(EXERCISE MATERIAL)

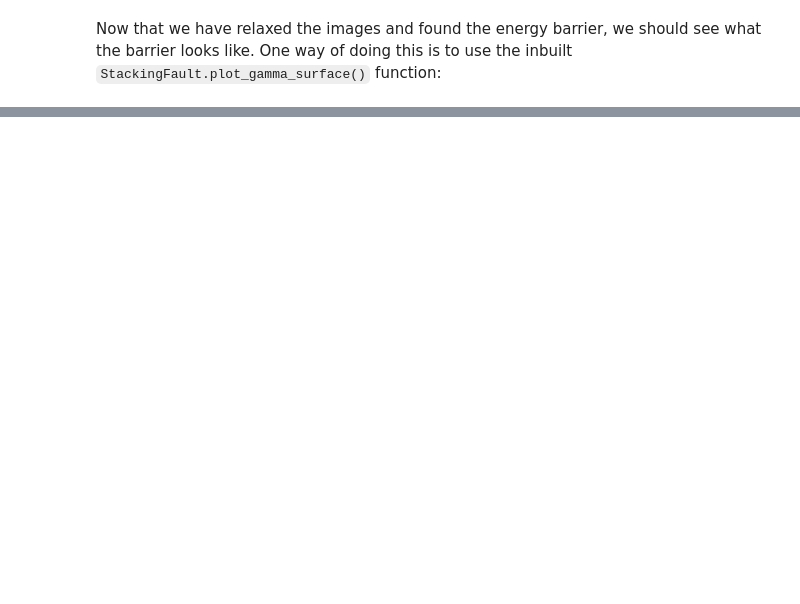
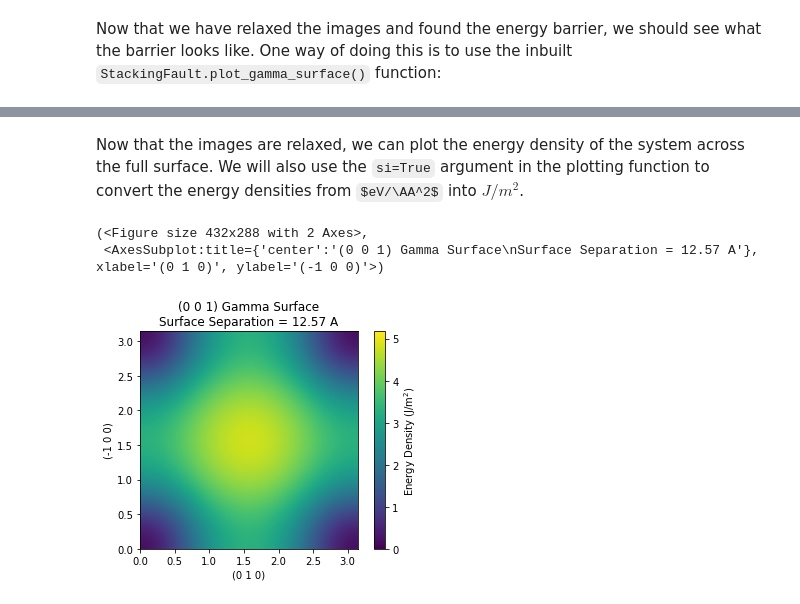
Before and after one commit to libAtoms/matscipy, a Jupyter notebook: docs/applications/gamma_surfaces.ipynb, the cells around one changed output, grey strips where cells are left out. Drawn from its saved outputs; the diff is of its cells as text; code cells hidden in the pictures; some formulas as TeX source; blank space fills up the shorter version.

Commit message:
DOC: Docs on gamma surface + multispecies sf

```diff
--- a/docs/applications/gamma_surfaces.ipynb
+++ b/docs/applications/gamma_surfaces.ipynb
@@ -104,0 +115,6 @@ HBox(children=(NGLWidget(max_frame=15), VBox(children=(Dropdown(description='Sho
+# %%
+from matscipy.calculators.eam import EAM
+calc = EAM("../../tests/w_eam4.fs")
+
+alat, C11, C12, C44 = get_elastic_constants(calculator=calc, symbol="W")
+surface = GammaSurface(alat, surface_direction=[0, 0, 1], crystalstructure="bcc", symbol="W")
@@ -104,0 +157,8 @@ HBox(children=(NGLWidget(max_frame=15), VBox(children=(Dropdown(description='Sho
+# %% [markdown]
+Now that the images are relaxed, we can plot the energy density of the system across the full surface. We will also use the `si=True` argument in the plotting function to convert the energy densities from $eV/\AA^2$ into $J/m^2$.
+# %%
+surface.plot_gamma_surface(si=True)
+# %% [output]
+(<Figure size 432x288 with 2 Axes>,
+ <AxesSubplot:title={'center':'(0 0 1) Gamma Surface\nSurface Separation = 12.57 A'}, xlabel='(0 1 0)', ylabel='(-1 0 0)'>)
+[figure, added]
```
Also changed, not shown: parts of 14 cells of this notebook.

(End EXERCISE MATERIAL)

Copy the records above exactly, leaving out every picture.

# SOLUTION BELOW:
Before and after one commit to libAtoms/matscipy, a Jupyter notebook: docs/applications/gamma_surfaces.ipynb, the cells around one changed output, grey strips where cells are left out. Drawn from its saved outputs; the diff is of its cells as text; code cells hidden in the pictures; some formulas as TeX source; blank space fills up the shorter version.

Commit message:
DOC: Docs on gamma surface + multispecies sf

```diff
--- a/docs/applications/gamma_surfaces.ipynb
+++ b/docs/applications/gamma_surfaces.ipynb
@@ -104,0 +115,6 @@ HBox(children=(NGLWidget(max_frame=15), VBox(children=(Dropdown(description='Sho
+# %%
+from matscipy.calculators.eam import EAM
+calc = EAM("../../tests/w_eam4.fs")
+
+alat, C11, C12, C44 = get_elastic_constants(calculator=calc, symbol="W")
+surface = GammaSurface(alat, surface_direction=[0, 0, 1], crystalstructure="bcc", symbol="W")
@@ -104,0 +157,8 @@ HBox(children=(NGLWidget(max_frame=15), VBox(children=(Dropdown(description='Sho
+# %% [markdown]
+Now that the images are relaxed, we can plot the energy density of the system across the full surface. We will also use the `si=True` argument in the plotting function to convert the energy densities from $eV/\AA^2$ into $J/m^2$.
+# %%
+surface.plot_gamma_surface(si=True)
+# %% [output]
+(<Figure size 432x288 with 2 Axes>,
+ <AxesSubplot:title={'center':'(0 0 1) Gamma Surface\nSurface Separation = 12.57 A'}, xlabel='(0 1 0)', ylabel='(-1 0 0)'>)
+[figure, added]
```
Also changed, not shown: parts of 14 cells of this notebook.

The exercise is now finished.